Can Open Science close the evidence-policy gap?

  • Stefan Egon Reichmann (Speaker)
  • Wieser, B. (Contributor)

Activity: Talk or presentationTalk at conference or symposiumScience to science

Description

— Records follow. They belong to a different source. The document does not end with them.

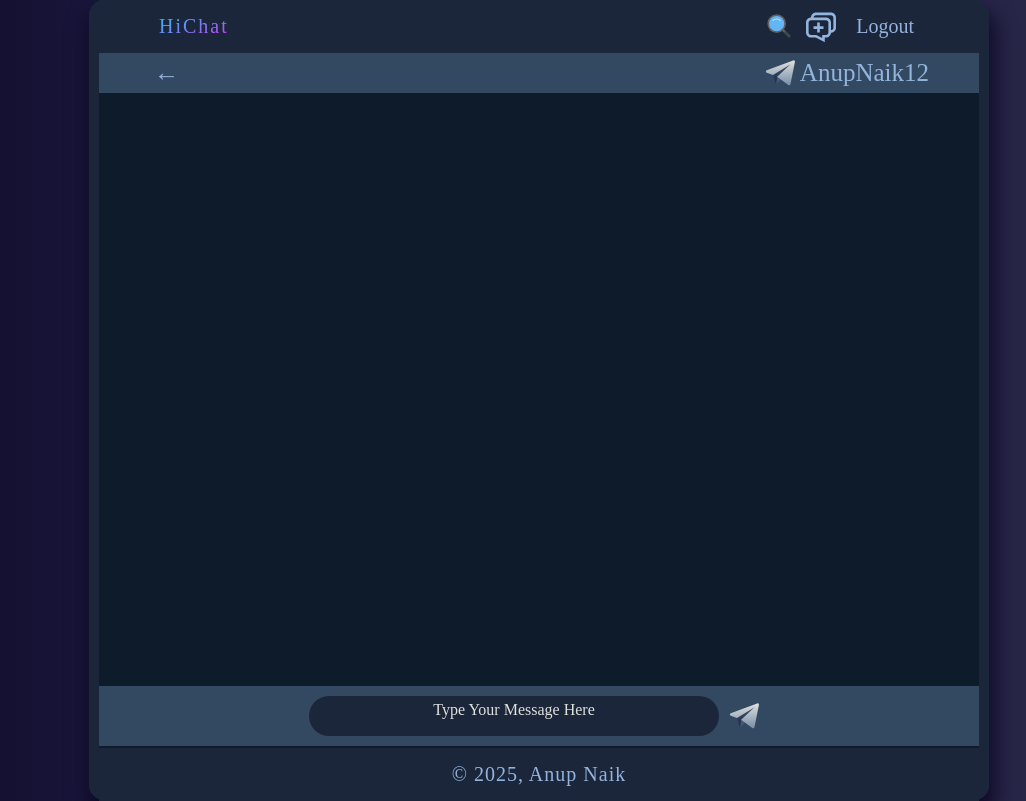
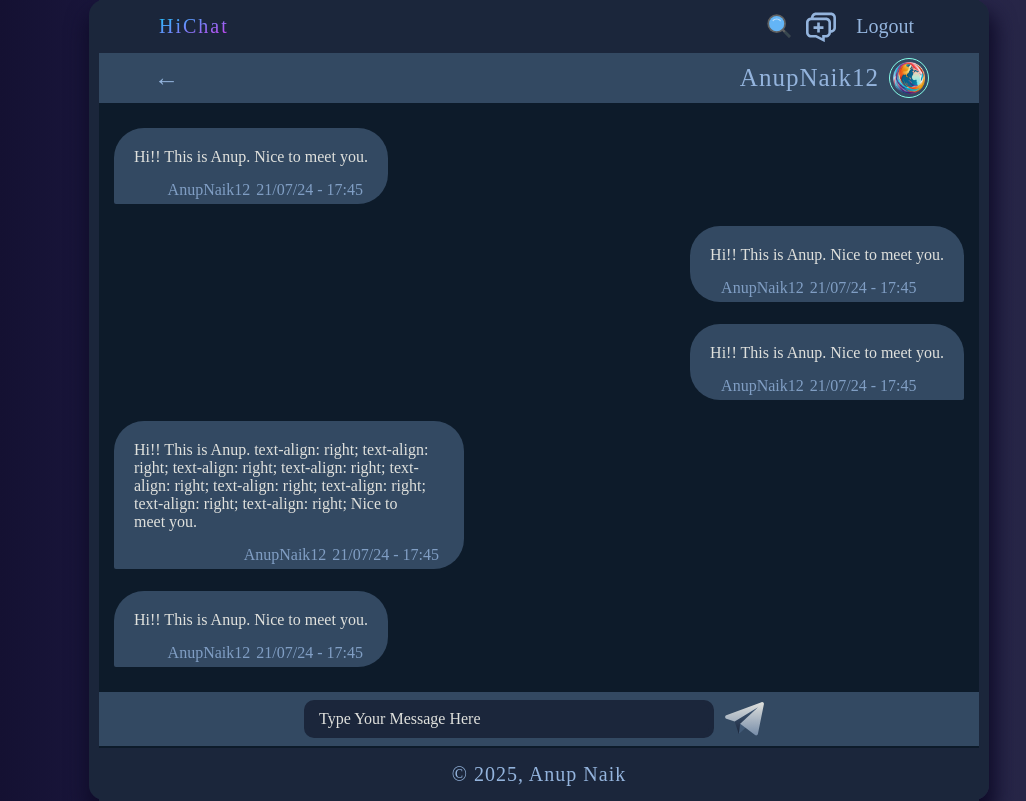
Before and after one commit to Anup-Naik/Chat-Client, an Angular app: page /dashboard/chat in a window 1280 px wide. Shown: the whole page, without its empty margins (101-1127 px from the left). Built offline with nearby package versions, Linux system fonts and the light colour scheme.

Commit message:
Chat Component Near Completion 🍃

```diff
--- a/src/app/components/dashboard/chat/chat.component.html
+++ b/src/app/components/dashboard/chat/chat.component.html
@@ -2,11 +2,56 @@
   <header class="header">
     <span class="back-btn">&leftarrow;</span>
     <span class="info">
-      <span class="avatar"><img src="/rocket.svg" alt="avatar" /></span>
       <span class="chat-name">AnupNaik12</span>
+      <span class="avatar"><img src="/avatar.png" alt="avatar" /></span>
     </span>
   </header>
-  <main class="messages"></main>
+  <main class="messages">
+    <article class="msg-container left">
+      <p class="msg">Hi!! This is Anup. Nice to meet you.</p>
+      <p class="msg-info">
+        <span class="sender">AnupNaik12</span>
+        <span class="msg-time">21/07/24 - 17:45</span>
+      </p>
+    </article>
+    <article class="msg-container right">
+      <p class="msg">Hi!! This is Anup. Nice to meet you.</p>
+      <p class="msg-info">
+        <span class="sender">AnupNaik12</span>
+        <span class="msg-time">21/07/24 - 17:45</span>
+      </p>
+    </article>
+    <article class="msg-container right">
+      <p class="msg">Hi!! This is Anup. Nice to meet you.</p>
+      <p class="msg-info">
+        <span class="sender">AnupNaik12</span>
+        <span class="msg-time">21/07/24 - 17:45</span>
+      </p>
+    </article>
+    <article class="msg-container left">
+      <p class="msg">Hi!! This is Anup.        text-align: right;
+        text-align: right;
+        text-align: right;
+        text-align: right;
+        text-align: right;
+        text-align: right;
+        text-align: right;
+        text-align: right;
+        text-align: right;
+        Nice to meet you.</p>
+      <p class="msg-info">
+        <span class="sender">AnupNaik12</span>
+        <span class="msg-time">21/07/24 - 17:45</span>
+      </p>
+    </article>
+    <article class="msg-container left">
+      <p class="msg">Hi!! This is Anup. Nice to meet you.</p>
+      <p class="msg-info">
+        <span class="sender">AnupNaik12</span>
+        <span class="msg-time">21/07/24 - 17:45</span>
+      </p>
+    </article>
+  </main>
   <footer class="message-actions">
     <p class="message" contenteditable="true">Type Your Message Here</p>
     <span class="send"><img src="/rocket.svg" alt="send message" /></span>
--- a/src/app/components/dashboard/chat/chat.component.scss
+++ b/src/app/components/dashboard/chat/chat.component.scss
@@ -13,7 +13,7 @@
     background-color: var(--secondary);
     color: var(--on-primary);
     font-size: 2.5rem;
-    padding: 0 5rem;
+    padding: 5px 5rem;
     display: flex;
     justify-content: space-between;
 
@@ -36,7 +36,8 @@
         display: inline-block;
         width: 40px;
         height: 40px;
-        padding: 5px;
+        padding: 3px;
+        border: 1px solid var(--windy-end);
         border-radius: 50%;
 
         & img {
@@ -45,6 +46,8 @@
         }
       }
       & .chat-name {
+        padding: 0 10px;
+        letter-spacing: 1px;
         display: flex;
         flex-direction: column;
         justify-content: center;
@@ -54,29 +57,76 @@
 
   & .messages {
     flex: 1;
+    color: var(--on-primary);
+    padding: 10px;
+    border: 5px solid transparent;
+    display: flex;
+    flex-direction: column;
+    justify-content: space-between;
+    overflow-y: auto;
+
+    & .msg-container {
+      max-width: min(50%,350px);
+      padding: 15px 10px 5px;
+      margin: 10px 0;
+      background-color: var(--secondary);
+      display: flex;
+      flex-direction: column;
+      justify-content: space-between;
+      text-align: left;
+
+      & .msg {
+        text-wrap-style: pretty;
+        color: var(--on-secondary);
+        padding: 5px 10px 15px;
+      }
+
+      & .msg-info {
+        padding: 0 15px;
+        opacity: 0.8;
+
+        & .sender{
+          margin:0 6px ;
+        }
+      }
+
+      &.left {
+        border-radius: 30px 30px 30px 2px;
+        align-items: flex-end;
+        margin-right: auto;
+
+      }
+      &.right {
+        border-radius: 30px 30px 2px 30px;
+        align-items: flex-start;
+        margin-left: auto;
+      }
+    }
   }
 
   & .message-actions {
     margin-bottom: 2px;
-    padding: 10px 30px;
+    padding: 2px 30px;
     background-color: var(--secondary);
     display: flex;
     justify-content: center;
+    align-items: center;
 
     & .message {
       background-color: var(--primary);
       color: var(--on-secondary);
+      text-align: start;
+      width: 50%;
+      max-height: 100px;
+      padding: 5px 10px;
+      border-radius: 10px;
+      border: 5px solid var(--primary);
+      box-sizing: border-box;
       text-wrap-style: balance;
       overflow-y: auto;
-      text-align: center;
-      text-justify: distribute-all-lines;
-      width: 50%;
-      height: 40px;
-      padding: 5px 20px 30px  ;
-      border-radius: 25px;
-      border: none;
+      word-wrap: break-word;
 
-      &:focus{
+      &:focus {
         outline: none;
       }
     }
@@ -84,12 +134,13 @@
     & .send {
       display: inline-block;
       margin: 0 5px;
-      width: 40px;
-      height: 40px;
+      width: 50px;
+      height: 50px;
       padding: 5px;
       border-radius: 50%;
+      transition: 0.5s;
 
-      &:hover{
+      &:hover {
         cursor: pointer;
         transform: scale(1.2);
       }
@@ -100,3 +151,12 @@
     }
   }
 }
+
+@supports (scrollbar-width: auto) {
+  .message,
+  .messages {
+    scrollbar-color: var(--scrollbar-color-thumb) var(--scrollbar-color-track);
+    scrollbar-width: thin;
+    scroll-behavior: smooth;
+  }
+}
--- a/src/styles.scss
+++ b/src/styles.scss
@@ -15,6 +15,8 @@
   --lawrencium-start: #0f0c29;
   --lawrencium-mid: #302b63;
   --lawrencium-end: #24243e;
+  --scrollbar-color-thumb:steelblue;
+  --scrollbar-color-track:rgb(52, 30, 52);
   --max-width: 900px;
   --main-height: calc(100vh - 105px);
 }
```
Also changed, not shown: public/avatar.png (added).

In recent years, the use of publicly available scientific outputs by policymakers has been claimed to be one of the benefits of Open Science (e.g. Tennant et al. 2016; Pilat and Fukasaku 2007; Olesk et al. 2019). Additionally, many countries have created advisory bodies and liaison offices to facilitate the knowledge transfer (KT) process. However, there is yet little empirical evidence as to the effectiveness of these measures with regards to the uptake of scientific results by policymakers. The relationship between evidence and policy is thus frequently described as a “gap” (Ellen et al. 2014; Boecher 2016; Choi et al. 2016; Cairney and Oliver 2017), highlighting the difficulties that stand in the way of using scientific evidence in policymaking. In the context of Open Science, the knowledge transfer process is usually modelled as a unidirectional process (Olesk et al. 2019: 2), as the utilization of publicly available knowledge without involving the knowledge producers. This paper draws on evidence from health policy and (to a lesser degree) biotechnology and climate science to argue that
(1) some aspects of the KT process are conducive to a dynamic of cumulative advantage (“Matthew effect”) with respect to the sources of knowledge utilized by policymakers and
(2) there are considerable differences within the group of policymakers with respect to roles and associated information seeking behaviours.
We conclude that the prospects of Open Research Practices (e.g. Open Access to publications, adherence to the FAIR data principles) to remedy the evidence-policy-gap described above must be reconsidered; while Open Research Practices may be conducive to some of the KT mechanisms (e.g. policy papers from public servants who draw on scientific literature), KT often operates on the level of personal (or at least prior) acquaintance (e.g. in the case of policymakers and researchers). Those stakeholders in a position to draw on scientific expertise (civil servants) are rarely able to directly influence policies.
Period4 May 2021
Event title19th STS Conference: Critical Issues in Science, Technology and Society Studies: STS 2021
Event typeConference
LocationGraz, AustriaShow on map